- Interior surfaces (drywall) are prone to vandalism and damage in heavy traffic areas
- There is a potential for mold growth on sheathing unless mold-resistant sheathing is used
Definition and Assumptions
Backup: 2″ x 4″ studs @ 16″ on center. Fiber batt insulation between studs.
Sheathing: 5/8” oriented strand board, nailed into studs.Weather resistive barrier over sheathing.
Veneer: Cored modular clay brick 4″ x 2-1/3″ x 8″ (nom.)
Cavity: 1 inch air space
Flashing: Base Flashing and weeps.
Veneer ties: Adjustable galvanized ties anchored to studs. Spacing: 16″ vertical x 16″ horizontal
Mortar: Type N, Portland cement/lime, plain gray
Joints: Concave tooled
- When masonry veneer is used in areas of high seismic risk, Veneer ties are required to attach to wire reinforcement embedded in Mortar bed joints in the veneer. Check your local requirements – and save money by using normal Veneer ties in areas of low seismic risk.
Fire Rating (hours)
Sound Transmission Class (dB)
Wall Weight (lb/sq. ft.)
47 lb/sq. ft.
R-value: 16.2 with 6” fiber batt insulation
|6 inch batt insulation
Sustainability & LEED
- Energy efficiency, thermal comfort and energy analysis – up to 10 pts
- Innovation and design – 1 pt
- Recycled content – 2 pts
- Regional material (where applicable) 2 pts
- Renewable energy and thermal mass – up to 10 pts
- Sustainablility and Brick
- Use insulation that is installed in the cavity whenever possible: it is nearly continuous and is much more effective than insulation installed between the studs. Studs provide a direct thermal path through the wall and reduce insulating efficiency. Studs are denser than the insulation and the cold travels through the studs and ignores the insulation. This phenomenon can reduce the insulating capacity of a wood stud wall by 40% and by 60% when Steel studs are used.
- New requirements in energy codes may require that you use rigid insulation in the veneer drainage cavity when the structural backup is built of wood stud or steel stud. If your construction project is subject to the International Energy Conservation Code (IECC) or the requirements of ASHRAE-2004 or ASHRAE-2007, you might be required to also install a continuous layer of insulation to this wall. IECC requirements vary by climate, so make sure you understand local conditions and what energy code is relevant in your area.
- Use galvanized hardware (including screws) for masonry Veneer ties to minimize corrosion potential.
- Design the wood stud backup to a deflection limit of L/720 to minimize veneer cracking.
- Tighten up the tolerances for wood construction to match those for the masonry veneer. Some of the difference can be taken up in the drainage cavity but there can also be significant conflicts between the wood erection and masonry trades.
- Attach windows and doors to the wood studs, not the masonry veneer.
- Make sure you have at least ¾” overlap of the door and window jambs onto the brick veneer. Install backer rod and sealant around all openings.

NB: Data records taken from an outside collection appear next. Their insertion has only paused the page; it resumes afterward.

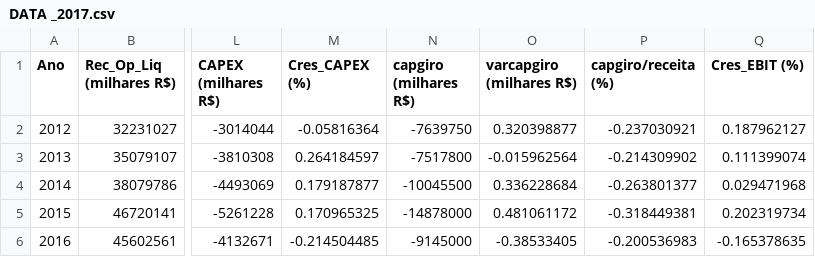
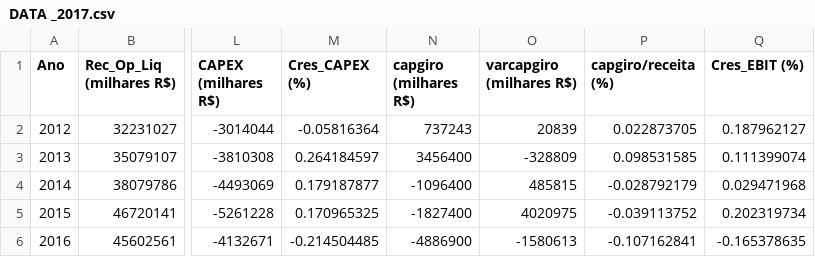
Before and after one commit to pedrogama/ValuationABEV3, a CSV file: DATA _2017.csv, drawn as a sheet; only a part is shown, gaps mark what is left out; the diff names each change by its address in the sheet, - before the commit and + after, or states it on an @@ line.

```diff
--- a/DATA _2017.csv
+++ b/DATA _2017.csv
-N2 (capgiro (milhares R$)): -7639750
+N2 (capgiro (milhares R$)): 737243
-O2 (varcapgiro (milhares R$)): 0.320398877
+O2 (varcapgiro (milhares R$)): 20839
-P2 (capgiro/receita (%)): -0.237030921
+P2 (capgiro/receita (%)): 0.022873705
-N3 (capgiro (milhares R$)): -7517800
+N3 (capgiro (milhares R$)): 3456400
-O3 (varcapgiro (milhares R$)): -0.015962564
+O3 (varcapgiro (milhares R$)): -328809
-P3 (capgiro/receita (%)): -0.214309902
+P3 (capgiro/receita (%)): 0.098531585
-N4 (capgiro (milhares R$)): -10045500
+N4 (capgiro (milhares R$)): -1096400
-O4 (varcapgiro (milhares R$)): 0.336228684
+O4 (varcapgiro (milhares R$)): 485815
-P4 (capgiro/receita (%)): -0.263801377
+P4 (capgiro/receita (%)): -0.028792179
-N5 (capgiro (milhares R$)): -14878000
+N5 (capgiro (milhares R$)): -1827400
-O5 (varcapgiro (milhares R$)): 0.481061172
+O5 (varcapgiro (milhares R$)): 4020975
-P5 (capgiro/receita (%)): -0.318449381
+P5 (capgiro/receita (%)): -0.039113752
-N6 (capgiro (milhares R$)): -9145000
+N6 (capgiro (milhares R$)): -4886900
-O6 (varcapgiro (milhares R$)): -0.38533405
+O6 (varcapgiro (milhares R$)): -1580613
-P6 (capgiro/receita (%)): -0.200536983
+P6 (capgiro/receita (%)): -0.107162841
```
Also changed, not shown: DATA _2018.csv, DATA _2019.csv, 2 other files.
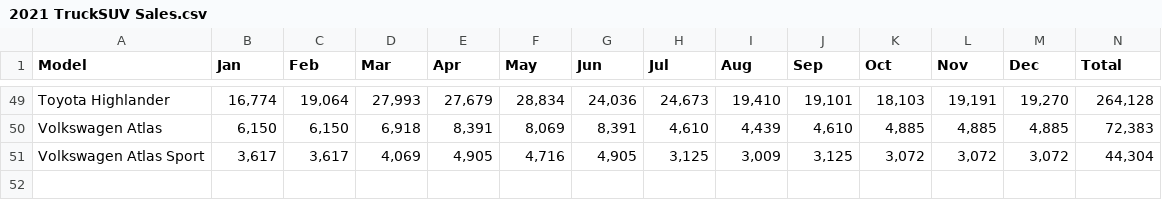
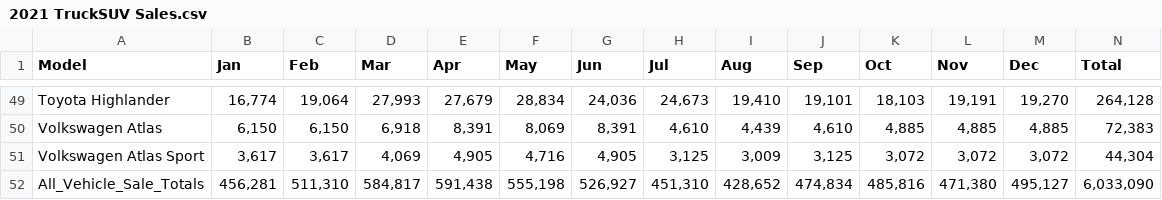
Before and after one commit to iludako/final_project, a CSV file: 2021 TruckSUV Sales.csv, drawn as a sheet; only a part is shown, gaps mark what is left out; the diff names each change by its address in the sheet, - before the commit and + after, or states it on an @@ line.

```diff
--- a/2021 TruckSUV Sales.csv
+++ b/2021 TruckSUV Sales.csv
+row 52: All_Vehicle_Sale_Totals | 456,281 | 511,310 | 584,817 | 591,438 | 555,198 | 526,927 | 451,310 | 428,652 | 474,834 | 485,816 | 471,380 | 495,127 | 6,033,090
```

- You must use sheathing to face the stud wall at the drainage cavity.
- Use building paper to cover the sheathing,or use a water resistant sheathing with taped joints.

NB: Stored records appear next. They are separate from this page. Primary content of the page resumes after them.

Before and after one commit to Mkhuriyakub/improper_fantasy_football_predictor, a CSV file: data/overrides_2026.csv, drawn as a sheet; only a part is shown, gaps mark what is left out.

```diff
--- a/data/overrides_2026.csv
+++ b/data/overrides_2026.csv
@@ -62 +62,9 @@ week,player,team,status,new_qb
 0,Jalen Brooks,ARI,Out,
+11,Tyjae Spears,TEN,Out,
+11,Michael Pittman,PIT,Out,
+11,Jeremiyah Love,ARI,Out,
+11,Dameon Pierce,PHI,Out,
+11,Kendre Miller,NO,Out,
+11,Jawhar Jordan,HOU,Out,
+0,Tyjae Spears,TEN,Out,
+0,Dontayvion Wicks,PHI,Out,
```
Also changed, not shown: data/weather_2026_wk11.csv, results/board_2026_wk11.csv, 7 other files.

- Be careful supporting brick on wood stud construction. Currently the Building Code limits these applications to situations where no more than 12 vertical feet of masonry are being supported.
- Carefully detail movement joints in the brick veneer – you will need extra joints to separate brick supported by wood construction from brick supported off the foundation.
- Provide extra clearance between brick sills and windows for 2 and 3 story construction. Wood shrinkage combined with brick expansion can lead to serious movement issues on multi-story buildings.
- Meet with the general contractor early in the project to make sure the carpenter understands masonry construction tolerances.
- Anchor Veneer ties into the studs using screws or nails to meet Building Code requirements. Anchorage into sheathing alone is not permitted.
- Construct wall openings oversized to accommodate a sealant joint around doors and windows. Provide extra clearance between brick sills and windows for 2 and 3 story construction. Wood shrinkage combined with brick expansion can lead to serious movement issues on multi-story buildings.